(Provided data):
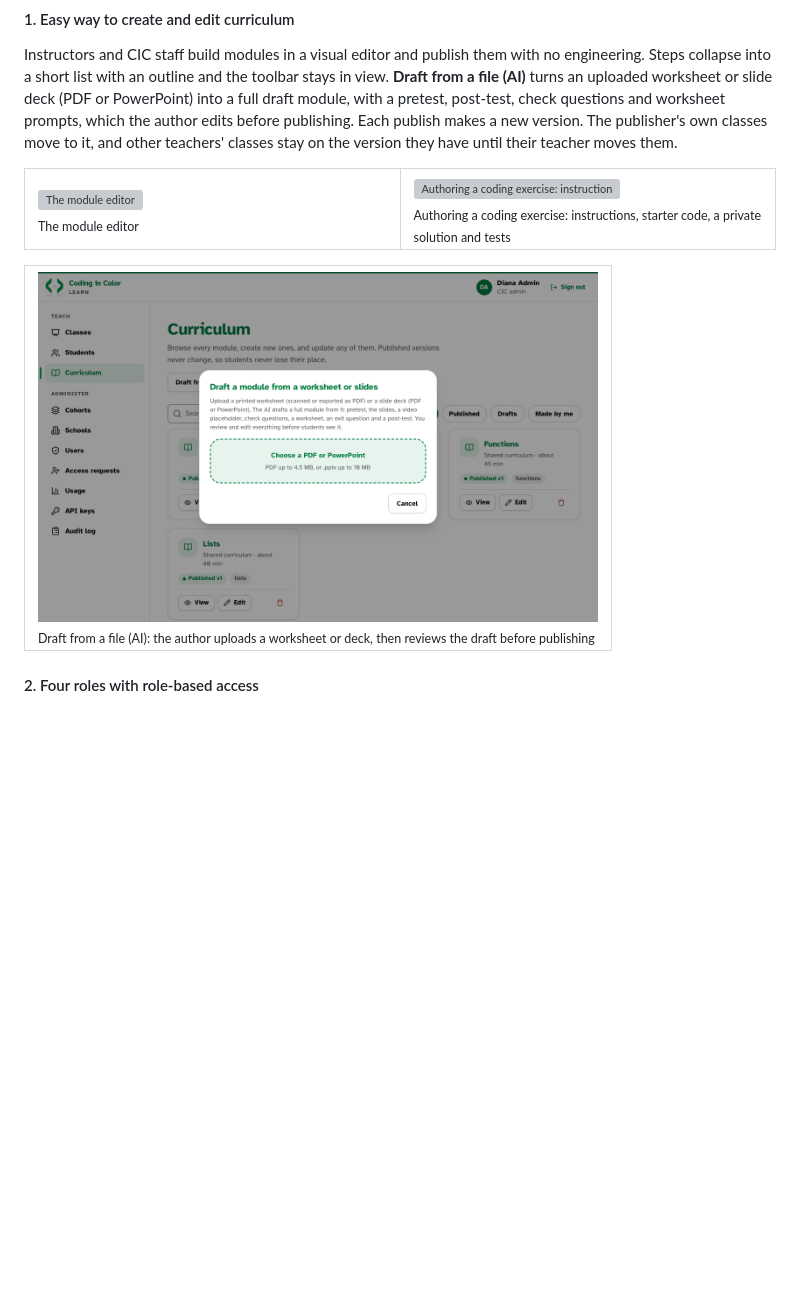
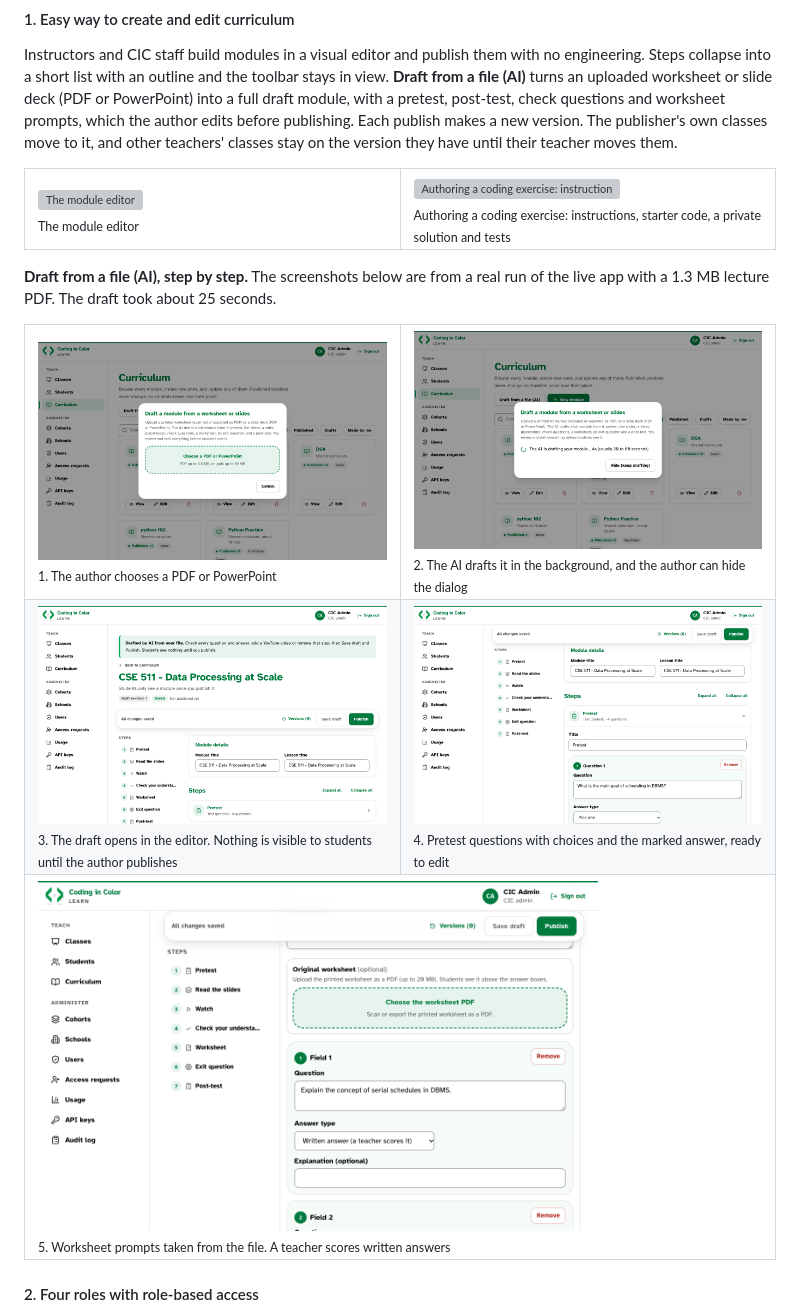
Before and after one commit to 2026-Arizona-Opportunity-Hack/Code-Titans-CodinginColor, a Markdown page: README.md, the part around the change. Drawn GitHub-style; pictures changed too: docs/screenshots/convert-draft-editor.png (added), docs/screenshots/convert-draft-pretest.png (added), docs/screenshots/convert-draft-worksheet.png (added); blank space fills up the shorter version; grey boxes are pictures that could not be loaded.

Commit message:
Show the AI file converter flow with screenshots from a real run

```diff
--- a/README.md
+++ b/README.md
@@ -68,9 +68,19 @@ Instructors and CIC staff build modules in a visual editor and publish them with
 </tr>
 </table>
 
+**Draft from a file (AI), step by step.** The screenshots below are from a real run of the live app with a 1.3 MB lecture PDF. The draft took about 25 seconds.
+
 <table>
 <tr>
-<td valign="top"><img src="docs/screenshots/convert-file-dialog.png" alt="Draft from a file (AI): upload a worksheet or slide deck and get a draft module" width="560"><br><sub>Draft from a file (AI): the author uploads a worksheet or deck, then reviews the draft before publishing</sub></td>
+<td width="50%" valign="top"><img src="docs/screenshots/convert-file-dialog.png" alt="Draft from a file (AI): choose a PDF or PowerPoint"><br><sub>1. The author chooses a PDF or PowerPoint</sub></td>
+<td width="50%" valign="top"><img src="docs/screenshots/convert-drafting.png" alt="The AI is drafting the module, with a running timer"><br><sub>2. The AI drafts it in the background, and the author can hide the dialog</sub></td>
+</tr>
+<tr>
+<td width="50%" valign="top"><img src="docs/screenshots/convert-draft-editor.png" alt="The new draft opens in the module editor with a banner asking the author to check every answer"><br><sub>3. The draft opens in the editor. Nothing is visible to students until the author publishes</sub></td>
+<td width="50%" valign="top"><img src="docs/screenshots/convert-draft-pretest.png" alt="The drafted pretest with questions, choices and the marked correct answer"><br><sub>4. Pretest questions with choices and the marked answer, ready to edit</sub></td>
+</tr>
+<tr>
+<td colspan="2" valign="top"><img src="docs/screenshots/convert-draft-worksheet.png" alt="The drafted worksheet with written-answer prompts taken from the file" width="560"><br><sub>5. Worksheet prompts taken from the file. A teacher scores written answers</sub></td>
 </tr>
 </table>
 
```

(Exercise brief): Find the lines of the material that hold the word "real" and report their count alone.

(Finished task): 2